An illustration from my children’s book, Play To Play

Lately, Saul the Tai Chi master has been much in my thoughts. It is now September and it has been a year since he taught me a lesson that has become the new mantra of my life: orient to your own concern. Actually, he said that I should look beyond my opponent into the field of possibilities and orient to my own concern. “In this way,” he instructed, “you will no longer have an opponent.” He used the word “opponent” loosely. Any limitation or form of internal resistance is the opponent.

Beyond the opponent is a wide-open field of possibilities.

In the intervening year I have learned that I have been both my greatest opponent and the one who can look into the field of possibilities. Isn’t this true of all people? All stories worth telling (and hearing) are ultimately tales of transcending the inner opponent. If you need help identifying your personal mythic journey simply listen to the areas in life in which you say to yourself, “I can’t.” In that place you will find your opponent. You will also be surprised to find that your inner opponent is most often an orientation to other people’s concern; the fear of what others might think is a mighty inner-monster creator.
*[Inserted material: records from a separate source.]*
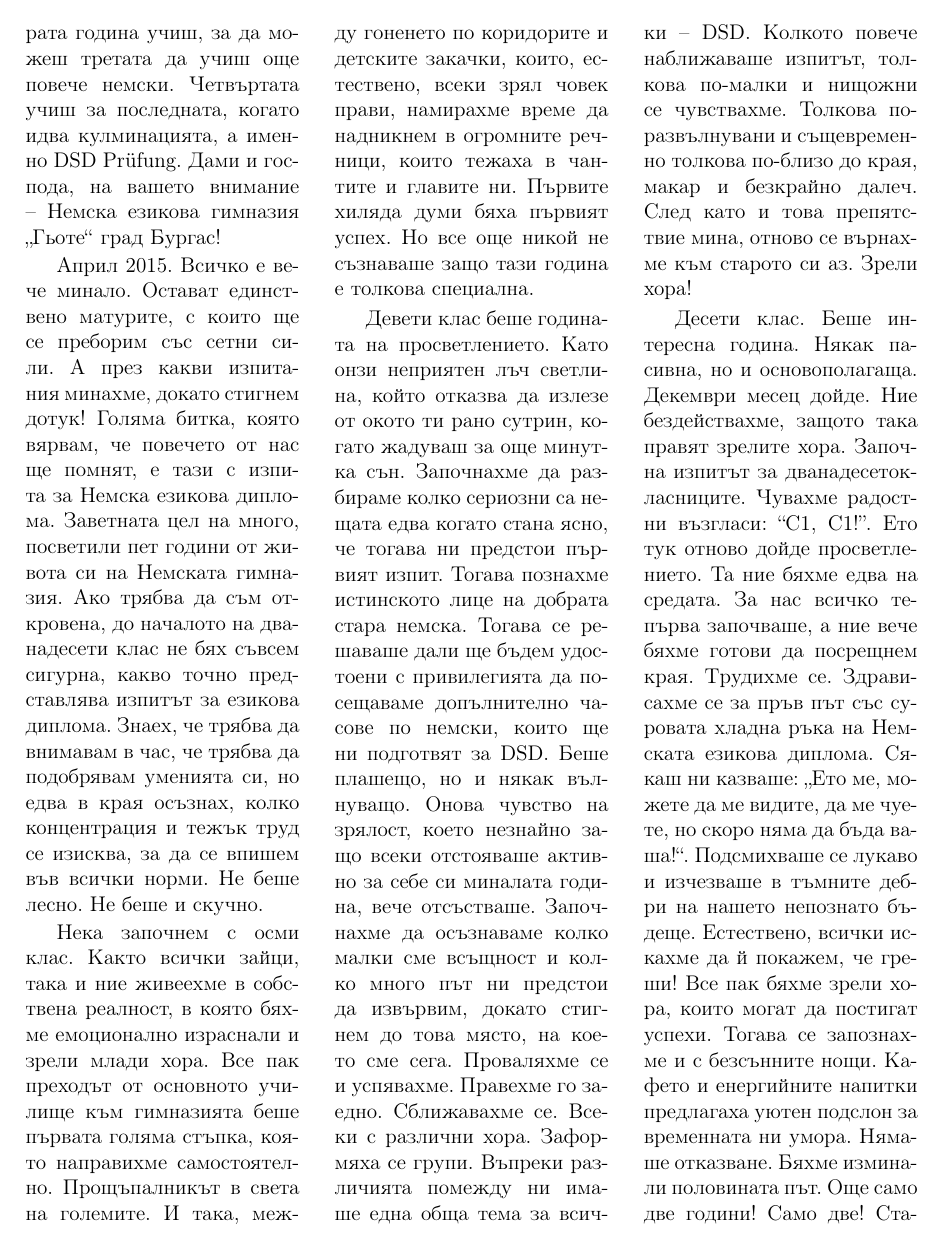
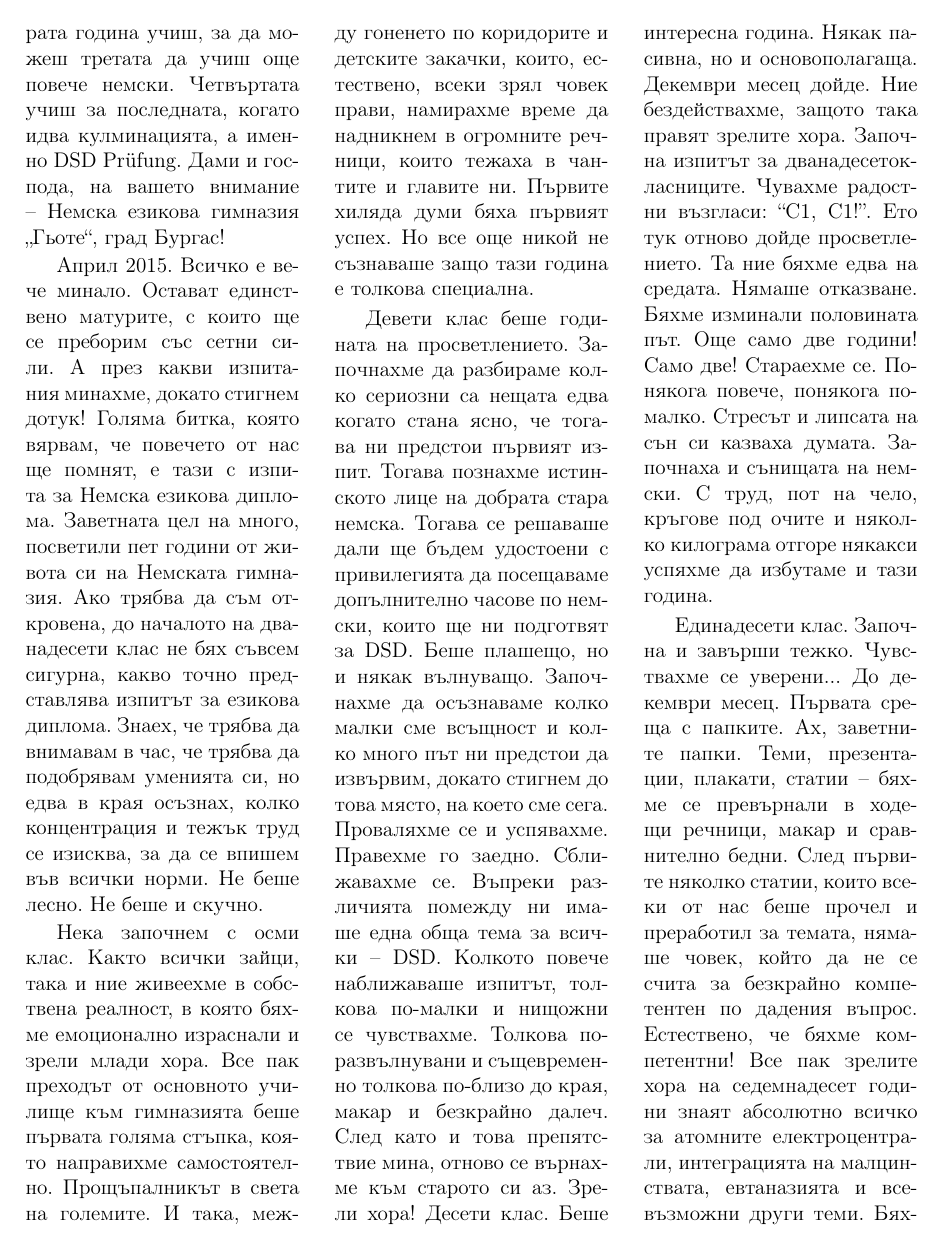
Before and after one commit to zlatan/zeitung, a LaTeX document (55 Jahre/zeitung.tex, which reads 55 Jahre/DSD/main.tex): page 11 of 30. Compiled offline with pdfLaTeX; a LaTeX package or settings file that is missing is left out.

Commit message:
Update main.tex

```diff
--- a/55 Jahre/DSD/main.tex
+++ b/55 Jahre/DSD/main.tex
@@ -5,53 +4,14 @@
-следващите четири. Втората година учиш, за да можеш третата да учиш още повече
-немски. Четвъртата учиш за последната, когато идва кулминацията, а именно  DSD
-Prüfung. Дами и господа, на вашето внимание – Немска езикова гимназия „Гьоте“
-град Бургас!
+Учиш, за да влезеш там. Първата година учиш немски, за да положиш основите за следващите четири. Втората година учиш, за да можеш третата да учиш още повече немски. Четвъртата учиш за последната, когато идва кулминацията, а именно  DSD Prüfung. Дами и господа, на вашето внимание – Немска езикова гимназия „Гьоте“, град Бургас!
 
-Април 2015. Всичко е вече минало. Остават единствено матурите, с които ще се
-преборим със сетни сили. А през какви изпитания минахме, докато стигнем дотук!
-Голяма битка, която вярвам, че повечето от нас ще помнят, е тази с изпита за
-Немска езикова диплома. Заветната цел на много, посветили пет години от живота
-си на Немската гимназия. Ако трябва да съм  откровена, до началото на
-дванадесети клас не бях съвсем сигурна,  какво точно представлява изпитът за
-езикова диплома. Знаех, че трябва да внимавам в час, че трябва да подобрявам
-уменията си, но едва в края осъзнах, колко концентрация и тежък труд се изисква,
-за да се впишем във всички норми. Не беше лесно. Не беше и скучно.
+Април 2015. Всичко е вече минало. Остават единствено матурите, с които ще се преборим със сетни сили. А през какви изпитания минахме, докато стигнем дотук! Голяма битка, която вярвам, че повечето от нас ще помнят, е тази с изпита за Немска езикова диплома. Заветната цел на много, посветили пет години от живота си на Немската гимназия. Ако трябва да съм  откровена, до началото на дванадесети клас не бях съвсем сигурна,  какво точно представлява изпитът за езикова диплома. Знаех, че трябва да внимавам в час, че трябва да подобрявам уменията си, но едва в края осъзнах, колко концентрация и тежък труд се изисква, за да се впишем във всички норми. Не беше лесно. Не беше и скучно.
 
-Нека започнем с осми клас. Както всички зайци, така и ние живеехме в собствена
-реалност, в която бяхме емоционално израснали и зрели млади хора. Все пак
-преходът от основното училище към гимназията беше първата голяма стъпка, която
-направихме самостоятелно. Прощъпалникът в света на големите. И така, между
-гоненето по коридорите и детските закачки, които, естествено, всеки зрял човек
-прави, намирахме време да надникнем в огромните речници, които тежаха в чантите
-и главите ни. Първите хиляда думи бяха първият успех. Но все още никой не
-съзнаваше защо тази година е толкова специална.
+Нека започнем с осми клас. Както всички зайци, така и ние живеехме в собствена реалност, в която бяхме емоционално израснали и зрели млади хора. Все пак преходът от основното училище към гимназията беше първата голяма стъпка, която направихме самостоятелно. Прощъпалникът в света на големите. И така, между
+гоненето по коридорите и детските закачки, които, естествено, всеки зрял човек прави, намирахме време да надникнем в огромните речници, които тежаха в чантите и главите ни. Първите хиляда думи бяха първият успех. Но все още никой не съзнаваше защо тази година е толкова специална.
 
-Девети клас беше годината на просветлението. Като онзи неприятен лъч светлина,
-който отказва да излезе от окото ти рано сутрин, когато жадуваш за още минутка
-сън. Започнахме да разбираме колко сериозни са нещата едва когато стана ясно, че
-тогава ни предстои първият изпит. Тогава познахме истинското лице на добрата
-стара немска. Тогава се решаваше дали ще бъдем удостоени с привилегията да
-посещаваме допълнително часове по немски, които ще ни подготвят за DSD. Беше
-плашещо, но и някак вълнуващо. Онова чувство на зрялост, което незнайно защо
-всеки отстояваше активно за себе си миналата година, вече отсъстваше. Започнахме
-да осъзнаваме колко малки сме всъщност и колко много път ни предстои да
-извървим, докато стигнем до това място, на което сме сега. Проваляхме се и
-успявахме. Правехме го заедно. Сближавахме се. Всеки с различни хора. Заформяха
-се групи. Въпреки различията помежду ни имаше една обща тема за всички – DSD.
-Колкото повече наближаваше изпитът, толкова по-малки и нищожни се чувствахме.
-Толкова по-развълнувани и същевременно толкова по-близо до края, макар и
-безкрайно далеч. След като и това препятствие мина, отново се върнахме към
-старото си аз. Зрели хора!
-
-Десети клас. Беше интересна година. Някак пасивна, но и основополагаща. Декември
-месец дойде. Ние бездействахме, защото така правят зрелите хора. Започна изпитът
-за дванадесетокласниците. Чувахме радостни възгласи: “C1, C1!”. Ето тук отново
-дойде просветлението. Та ние бяхме едва на средата. За нас всичко тепърва
-започваше, а ние вече бяхме готови да посрещнем края. Трудихме се. Здрависахме
-се за пръв път със суровата хладна ръка на Немската езикова диплома. Сякаш ни
-казваше: „Ето ме, можете да ме видите, да ме чуете, но скоро няма да бъда
-ваша!“. Подсмихваше се лукаво и изчезваше в тъмните дебри на нашето непознато
-бъдеще.  Естествено, всички искахме да й покажем, че греши! Все пак бяхме зрели
-хора, които могат да постигат успехи. Тогава се запознахме и с безсънните нощи.
-Кафето и енергийните напитки предлагаха уютен подслон за временната ни умора.
-Нямаше отказване. Бяхме изминали половината път. Още само две години! Само две!
+Девети клас беше годината на просветлението. Започнахме да разбираме колко сериозни са нещата едва когато стана ясно, че
+тогава ни предстои първият изпит. Тогава познахме истинското лице на добрата стара немска. Тогава се решаваше дали ще бъдем удостоени с привилегията да посещаваме допълнително часове по немски, които ще ни подготвят за DSD. Беше плашещо, но и някак вълнуващо.
+Започнахме да осъзнаваме колко малки сме всъщност и колко много път ни предстои да извървим, докато стигнем до това място, на което сме сега. Проваляхме се и успявахме. Правехме го заедно. Сближавахме се.  Въпреки различията помежду ни имаше една обща тема за всички – DSD.
+Колкото повече наближаваше изпитът, толкова по-малки и нищожни се чувствахме. Толкова по-развълнувани и същевременно толкова по-близо до края, макар и безкрайно далеч. След като и това препятствие мина, отново се върнахме към старото си аз. Зрели хора!
+Десети клас. Беше интересна година. Някак пасивна, но и основополагаща. Декември месец дойде. Ние бездействахме, защото така правят зрелите хора. Започна изпитът за дванадесетокласниците. Чувахме радостни възгласи: “C1, C1!”. Ето тук отново
+дойде просветлението. Та ние бяхме едва на средата. Нямаше отказване. Бяхме изминали половината път. Още само две години! Само две!
+Стараехме се. Понякога повече, понякога по-малко. Стресът и липсата на сън си казваха думата. Започнаха и сънищата на немски.  С труд, пот на чело, кръгове под очите и няколко килограма отгоре някакси
@@ -62,2 +18,4 @@ Prüfung. Дами и господа, на вашето внимание – Н
 успяхме да избутаме и тази година.
 
+Единадесети клас. Започна и завърши тежко. Чувствахме се уверени... До декември месец. Първата среща с папките. Ах, заветните папки. Теми, презентации, плакати, статии – бяхме се превърнали в ходещи речници, макар и сравнително бедни. След първите няколко статии, които всеки от нас беше прочел и преработил за темата, нямаше човек, който да не се счита за безкрайно компетентен по дадения въпрос.
+Естествено, че бяхме компетентни! Все пак зрелите хора на седемнадесет години знаят абсолютно всичко за атомните електроцентрали, интеграцията на малцинствата, евтаназията и всевъзможни други теми. Бяхме пораснали – изборът на
```
Also changed, not shown: 55 Jahre/DSD/main.tex (54 more changed lines).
I’ve also learned that Saul’s lesson has come to me in many forms throughout the course of my life. For instance, many years ago I directed plays and, because I am also a visual artist, I was often in the position of designing the sets as well. With great love and humor, another terrific mentor watched as I struggled with my dual role. He gently showed me that I was orienting my designs according to the budget and construction limitations I perceived. I was working in the wrong order, asking “how” before lingering in the potential.   He told me that I needed to “Live first in the possibilities.” Design/orient according to the potential and not the limitations.

To live first in the possibilities is to walk the imagination without a leash. It is to let the imagination run wild. What is beyond your capacity to imagine? What is possible beyond the boundaries of belief? At one point in my life cell phones were science fiction. Today, they are ordinary.

Look beyond the opponent. Orient to your own concern. Imagine how life might change if instead of asking, “Can we do this?” we began by asking, “What’s possible?” And then aim for the field.

title_pageGo here to buy hard copies (and Kindle) of my latest book: The Seer: The Mind of the Entrepreneur, Artist, Visionary, Innovator, Seeker, Learner, Leader, Creator,…You.

Go here for all digital forms of The Seer.

Yoga Series 7Go here for fine art prints of my paintings

Meet The Beautiful

688. Join me in inspiring truly powerful people. Each day I will add a new thought, story or idea to support your quest and mine.

It is one of those glorious clear nights in Seattle and the moon is round and bright and high in the sky. I was leaving the Samurai Noodle restaurant, one of those lovely tiny crannies turned into a food establishment. It’s the kind of place where you need to keep your elbows in tight or you’ll upset the table next to you and nobody cares because the chili noodles and genmaicha are to die for (the noodles are homemade, the tea is renowned, the food moans are genuine).

I stepped out into the cold night and was stopped in my tracks by the moon. I was not the only one who paused in my arc from here to there. Shoppers from the grocery store stopped, too. The moon called and we took a moment to listen. In a city where the lights blot out most of the stars and we the people are in a perpetual rush to be somewhere else, it requires a potent call to reach us, to make us look up from the ground, to bring us to a full stop for just one moment. And, in that moment, we touch that deepest of human places, the appreciation of beauty, a single breath given to the sublime.

Because the good people at the Samurai Noodle gave me a to-go cup and more hot water for my tea, I decided to sit for a while and watch people answer the call of the moon and touch the transcendent. My favorite part is the moment of recognition, the moment that the light of the moon stops the story, and for an instant, peoples’ faces relax and reflect the light back at the moon; just for an instant, a single breath, the beautiful meets the beautiful, time suspends, and there is not discerning which heavenly body is the source of the light.